Unlike some of the more spontaneous sightseeing, I had planned to visit the Gorges from the outset, and over the last few days had been making sure my route was aimed towards the northern end.
The TV weather forecast told me it would be rainy on Wednesday, and I wasn't impressed, as I'd been hoping for good weather along the Gorges. Fortunately, the rain held out until the evening and the day was quite sunny with only a little cloud.
A couple of miles before Vallon Pont d'Arc, I noticed what could only be a disembodied fox tail at the side of the road. Not really wanting to know the story there, I carried on. Unfortunately, a mile or two later I encountered a disemtailed fox body. I wanted to know even less.
I saw a pair of recumbent touring cyclists coming the other way near Vallon and waved frantically, what with seeing another touring cyclist being such a rare event. They waved frantically in reply.
The gorges were more stunning than I could have imagined, and harder too.
The hardest bit was climbing the Serre de Tourre, a double-arrow (9-13%) on the map, nothing out of the ordinary by English standards, but the ascent was much longer than the map suggested. I met a fellow cyclist at the top, unladen on a mountain bike, and saw him at various points throughout the ride. It is a long road with few junctions, and frequent stop-off / look-out points, and I found myself playing tag with various travellers, both motorised and non-motorised, seeing them over and over along the length of the journey.

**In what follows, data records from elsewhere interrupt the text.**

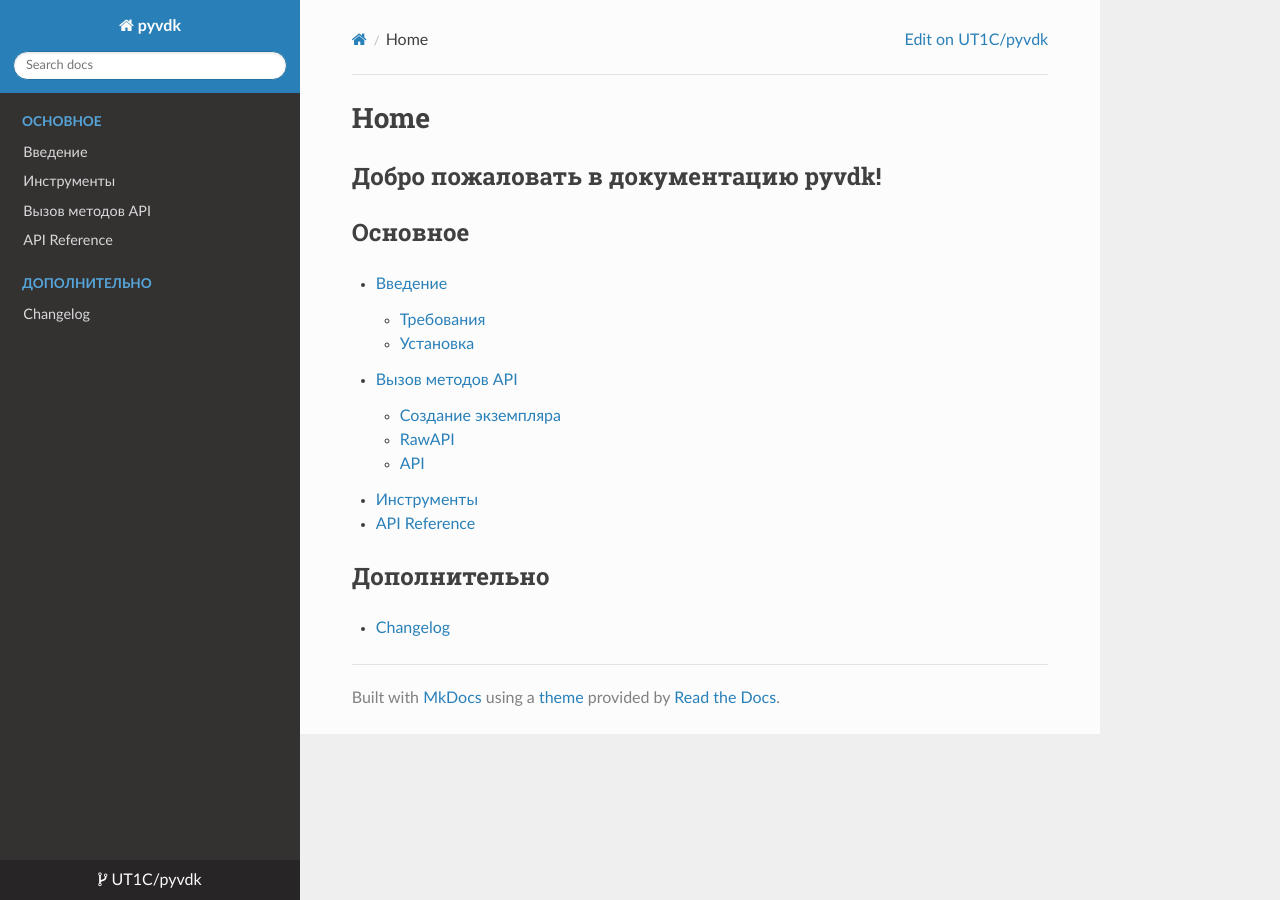
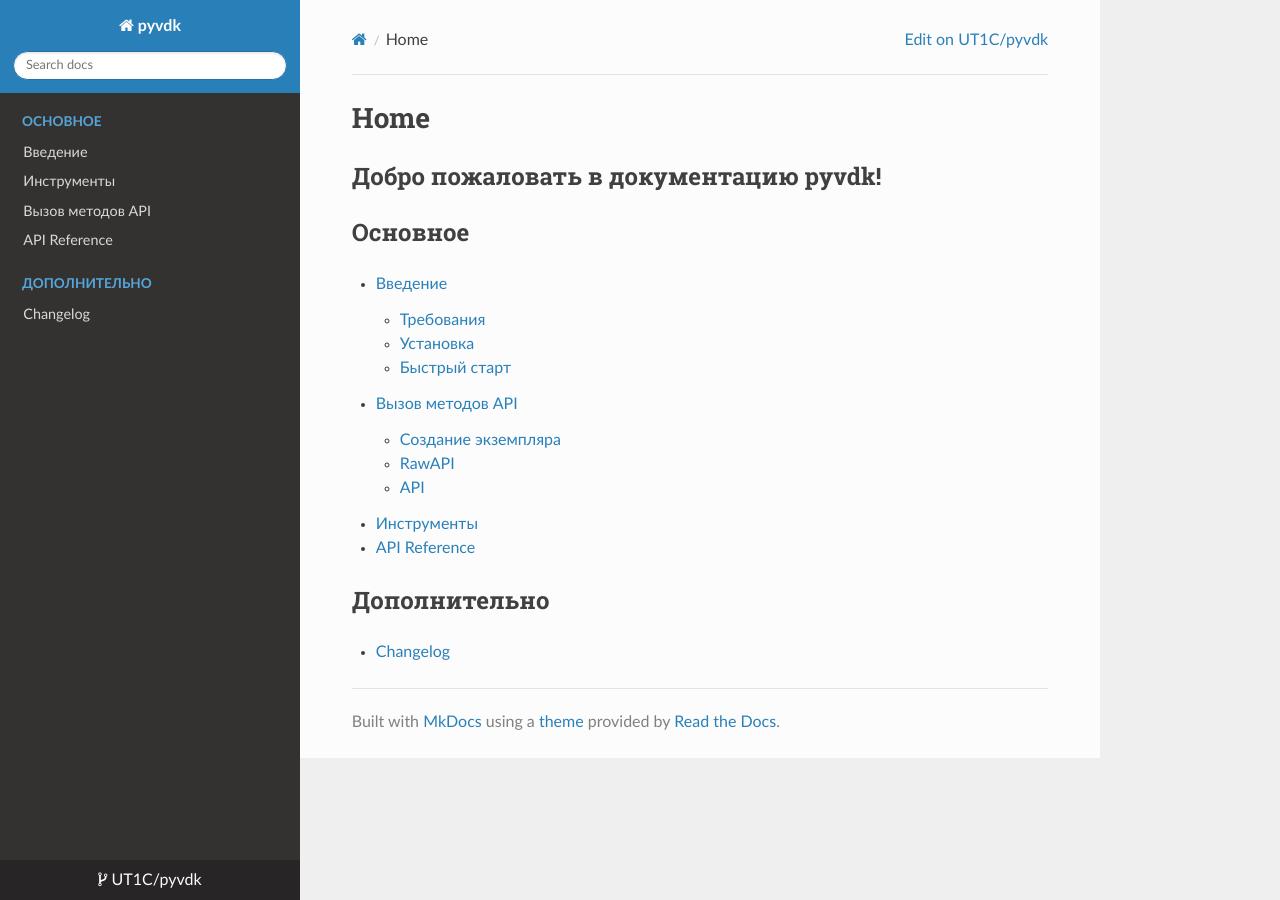
Before and after one commit to UT1C/pyvdk, an MkDocs documentation site: the page built from docs/index.md, in a window 1280 px wide. Built offline with MkDocs 1.6.1, drawn with Linux system fonts in a browser that asks for light colours; nearby versions of some CDN libraries; old or Windows-style settings are respelled for this version of MkDocs.

```diff
--- a/docs/index.md
+++ b/docs/index.md
@@ -6,6 +6,7 @@
 + [Введение](intro.md)
     + [Требования](intro.md#требования)
     + [Установка](intro.md#установка)
+    + [Быстрый старт](intro.md#быстрый_старт)
 + [Вызов методов API](api_methods_call.md)
     + [Создание экземпляра](api_methods_call.md#_1)
     + [RawAPI](api_methods_call.md#rawapi)
```
Also changed, not shown: docs/intro.md (+2 -0 lines).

The best parts were Pont d'Arc and the stunning views from Belvederes de la Haute Corniche.
Pont d'Arc is a natural arch carved through the rock by the force of the river straightening itself out If you remember oxbow lake formation from school geography lessons, it's like that but the lake part has been drained and is now covered in vineyards). Belvederes de la Haute Corniche, many miles further downstream, is a set of high viewpoints over a deep bend in the river.
St. Martin was the first town after the gorges. I stopped at the first restaurant I saw and ordered a salade nicoise for lunch. Next thing I knew I had been swept up in a conversation with the people on the next table, and was actually speaking and understanding French to a greater extent than "une carafe d'eau, s'il vous plait" or "avez vous une chambre pour ce soir?". It was pretty cool, and probably down to a combination of them speaking nice and slowly and clearly for the English person, and my ears having got a bit more tuned in to the language.
They were a middle-aged couple from Toulon, on holiday in the area. Again, I think they were quite frequent visitors. I told them about my journey and for the first time somebody was more surprised at the distance I'd covered than that which I intended to do. Marseille wasn't far now, they assured me, and were so impressed with my pedalling efforts that they insisted on paying for my lunch. They recommended that I visit Avignon, and mentioned that Corsica was very mountainous, "harder than the Alps" apparently. I said that maybe I'd just sit around and eat ice cream once I got to Corsica. The waitress brought out a leaflet detailing all the exciting sights to see in Provence, and this would prove useful in days to come.
I camped in St. Martin, again another ghost town and very hard ground on which to pitch a tent. That evening I came up with my greatest invention yet (there haven't been many), the Buff Head-torch. Getting tired of holding my mini-torch (it is only about 1cm diameter) in my hand or between my teeth when reading, I came up with a new function for my multifunctional head garment, placing it around my head Rambo-style and tucking the torch up against my forehead. I found it was possible to angle the torch so it was always pointing at where I was looking. Looked silly but worked great.